Gas chromatography–mass spectrometry (GC–MS) with cold electron ionization (EI) is based on interfacing the GC and MS instruments with supersonic molecular beams (SMB) along with electron ionization of vibrationally cold sample compounds in SMB in a fly-through ion source (hence the name cold EI). GC–MS with cold EI improves all the central performance aspects of GC–MS. These aspects include enhanced molecular ions, improved sample identification, an extended range of compounds amenable for analysis, uniform response to all analytes, faster analysis, greater selectivity, and lower detection limits. In GC–MS with cold EI, the GC elution temperatures can be significantly lowered by reducing the column length and increasing the carrier gas flow rate. Furthermore, the injector temperature can be reduced using a high column flow rate, and sample degradation at the cold EI fly-through ion source is eliminated. Thus, a greater range of thermally labile and low volatility compounds can be analyzed. The extension of the range of compounds and applications amenable for analysis is the most important benefit of cold EI that bridges the gap with LC–MS. Several examples of GC–MS with cold EI applications are discussed including cannabinoids analysis, synthetic organic compounds analysis, and lipids in blood analysis for medical diagnostics.

Per- and poly-fluoroalkyl substances (PFAS) are a family of potentially thousands of synthetic compounds that have long been used in the manufacture of a variety of common products with stain-repellent and nonstick properties. Their signature strong fluorine and carbon bonds make them difficult to break down and, as a result, they are among the most persistent of today’s environmental pollutants. Alarmingly, PFAS can be found in drinking water and have been shown to accumulate in the body with the potential to cause multiple health problems, such as hormone disruption and cancer. Advances in mass spectrometry have facilitated the detection of known PFAS contaminants as well as the identification of poorly studied and novel compounds in watersheds. This article explores the detection of known and novel PFAS contaminants in aqueous film-forming foams and raw drinking water sources in North Carolina, using new advances in mass spectrometry and data acquisition to improve identification and quantitation.

Over the last decade, matrix-assisted laser desorption–ionization (MALDI) imaging has become an indispensable tool for a broad range of applications, from studying plant metabolomics to discovering biomarkers of disease to developing new therapies. As such, MALDI imaging is revolutionizing preclinical drug discovery pipelines by providing direct distribution monitoring of therapeutic compounds and their metabolites along with untargeted pharmacodynamic information.
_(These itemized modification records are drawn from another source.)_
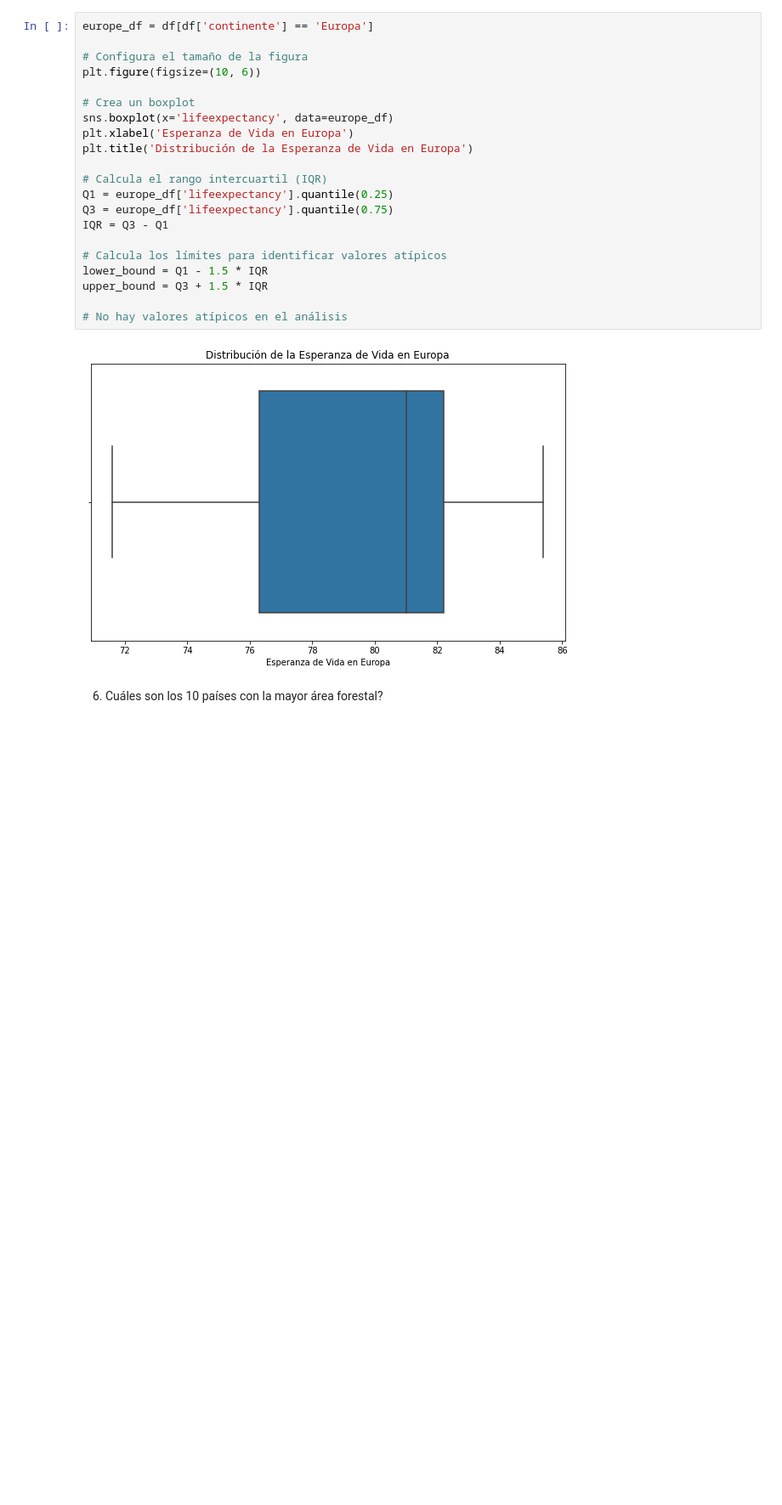
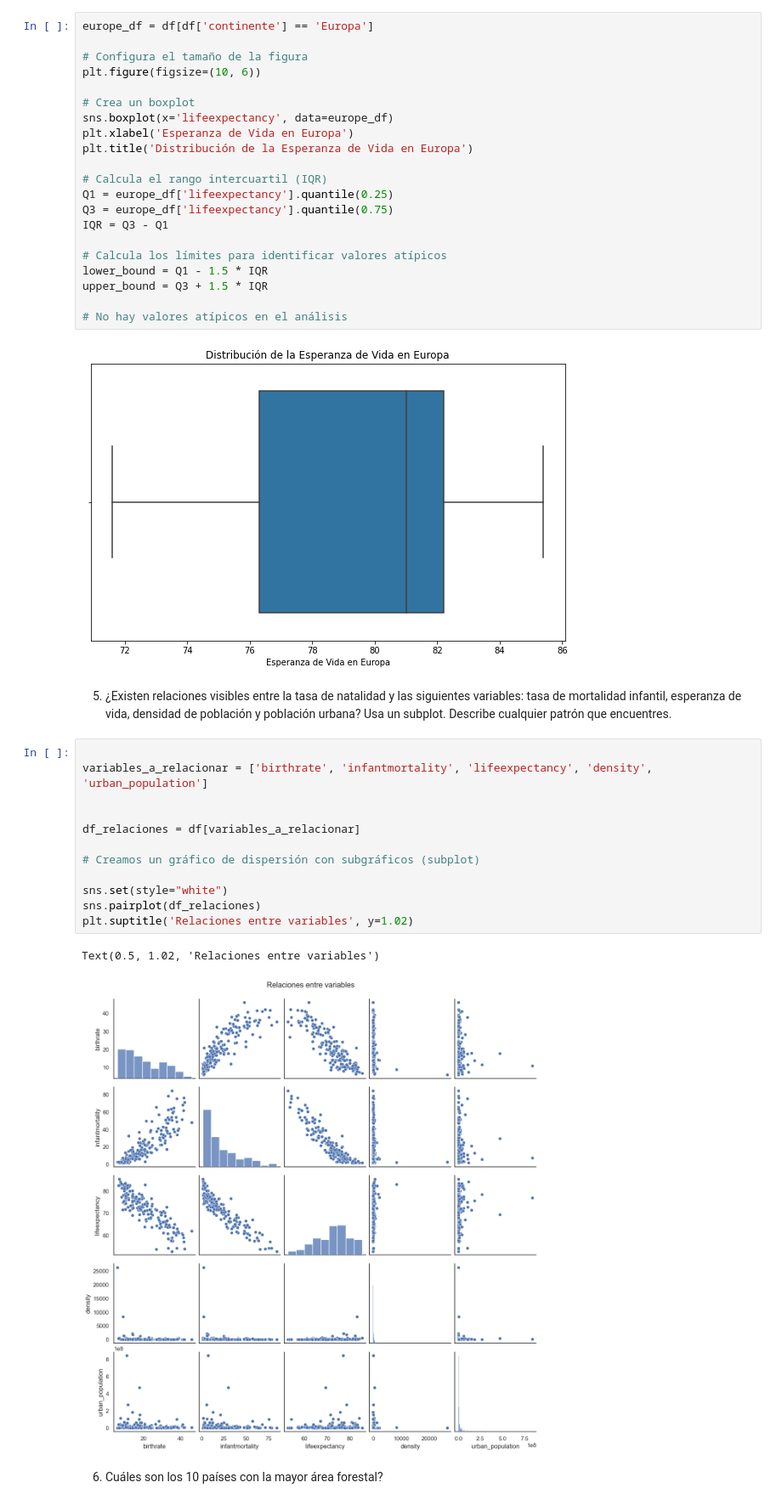
Before and after one commit to Adalab/da-promo-F-modulo3-sprint2-pairprogramming-Ana-Belen, a Jupyter notebook: Pair_visualizacion.ipynb, the cells around one changed output. Shown: that part at 85% size. Drawn from its saved outputs; the diff is of its cells as text; blank space fills up the shorter version.

```diff
--- a/Pair_visualizacion.ipynb
+++ b/Pair_visualizacion.ipynb
@@ -114,6 +112,23 @@ upper_bound = Q3 + 1.5 * IQR
 # No hay valores atípicos en el análisis
 # %% [output]
 [figure]
+# %% [markdown]
+5. ¿Existen relaciones visibles entre la tasa de natalidad y las siguientes variables: tasa de mortalidad infantil, esperanza de vida, densidad de población y población urbana? Usa un subplot. Describe cualquier patrón que encuentres.
+# %%
+
+variables_a_relacionar = ['birthrate', 'infantmortality', 'lifeexpectancy', 'density', 'urban_population']
+
+
+df_relaciones = df[variables_a_relacionar]
+
+# Creamos un gráfico de dispersión con subgráficos (subplot)
+
+sns.set(style="white")
+sns.pairplot(df_relaciones)
+plt.suptitle('Relaciones entre variables', y=1.02)
+# %% [output]
+Text(0.5, 1.02, 'Relaciones entre variables')
+[figure, added]
 # %% [markdown]
 6. Cuáles son los 10 países con la mayor área forestal?
 # %%
```
Also changed, not shown: parts of 9 cells of this notebook.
A key application of MALDI imaging is tissue analysis for oncology, and recent developments in MALDI technology promise greater benefits to cancer research. The combination of MALDI with laser-induced post-ionization (PI) enhances the detection and imaging of pharmaceutical compounds and other classes of compounds, allowing for significant advances in the use of MALDI imaging for studying drug metabolism and pharmacodynamics in tumor tissues. This article describes the value of MALDI Imaging for oncology applications and examines the potential for laser-induced PI, including the ability to achieve up to three orders of magnitude higher sensitivity and to image metabolite classes previously undetectable with traditional MALDI.
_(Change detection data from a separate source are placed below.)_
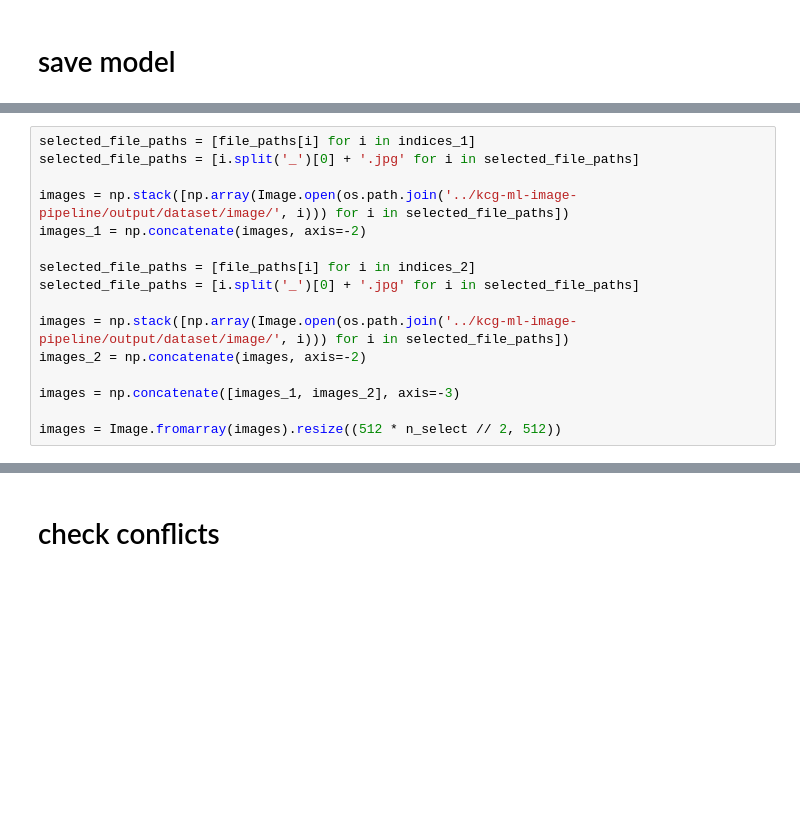
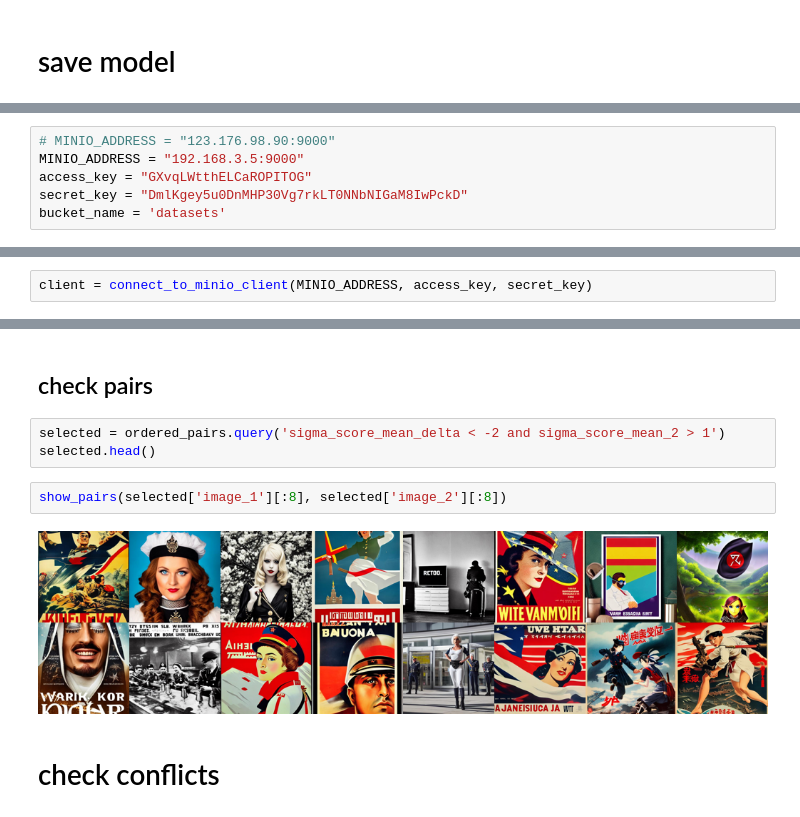
Before and after one commit to kk-digital/kcg-ml-image-pipeline, a Jupyter notebook: scripts/notebooks/han/004_rank_model-sentence-level.ipynb, the cells around one changed output, grey strips where cells are left out. Saved outputs shown, nothing was run; the diff lists cells and outputs as text; blank space fills up the shorter version.

```diff
--- a/scripts/notebooks/han/004_rank_model-sentence-level.ipynb
+++ b/scripts/notebooks/han/004_rank_model-sentence-level.ipynb
@@ -341,16 +253,0 @@ indices_2 = [path_to_index[i] for i in val_pairs.loc[selected, 'image_2']]
-# %%
-selected_file_paths = [file_paths[i] for i in indices_1]
-selected_file_paths = [i.split('_')[0] + '.jpg' for i in selected_file_paths]
-
-images = np.stack([np.array(Image.open(os.path.join('../kcg-ml-image-pipeline/output/dataset/image/', i))) for i in selected_file_paths])
-images_1 = np.concatenate(images, axis=-2)
-
-selected_file_paths = [file_paths[i] for i in indices_2]
-selected_file_paths = [i.split('_')[0] + '.jpg' for i in selected_file_paths]
-
-images = np.stack([np.array(Image.open(os.path.join('../kcg-ml-image-pipeline/output/dataset/image/', i))) for i in selected_file_paths])
-images_2 = np.concatenate(images, axis=-2)
-
-images = np.concatenate([images_1, images_2], axis=-3)
-
-images = Image.fromarray(images).resize((512 * n_select // 2, 512))
@@ -358,0 +256,6 @@ images
+# %%
+# MINIO_ADDRESS = "123.176.98.90:9000"
+MINIO_ADDRESS = "192.168.3.5:9000"
+access_key = "GXvqLWtthELCaROPITOG"
+secret_key = "DmlKgey5u0DnMHP30Vg7rkLT0NNbNIGaM8IwPckD"
+bucket_name = 'datasets'
@@ -358,0 +266,2 @@ images
+# %%
+client = connect_to_minio_client(MINIO_ADDRESS, access_key, secret_key)
@@ -359,3 +320,12 @@ images
+# %% [markdown]
+## check pairs
+# %%
+selected = ordered_pairs.query('sigma_score_mean_delta < -2 and sigma_score_mean_2 > 1')
+selected.head()
+# %%
+show_pairs(selected['image_1'][:8], selected['image_2'][:8])
+# %% [output]
+[figure, added]
 # %% [markdown]
 # check conflicts
 # %%
```
Also changed, not shown: parts of 50 cells of this notebook.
Long chain fatty acids (LCFAs) function as a source of metabolic energy, substrates for membrane biogenesis, and storage of metabolic energy. Oxylipins, oxygenated derivatives of LCFAs, regulate the activity of many cellular processes. Existing methods for the analysis of LCFAs and oxylipins have limited compound coverage and sensitivity that, therefore, prevent their application in biological studies. In this work, we developed a high-throughput LC–MS method for analysis of 51 LCFAs and oxylipins. LCFAs and oxylipins were first extracted from biological samples via solid-phase extraction. The extracted molecules were analyzed by targeted comparative metabolomics. Saturated and monounsaturated LCFAs were analyzed in single ion reaction mode, while polyunsaturated LCFAs and oxylipins were analyzed in multiple reaction monitoring mode. Using this method, we successfully quantified 31 LCFAs and oxylipins from mouse livers.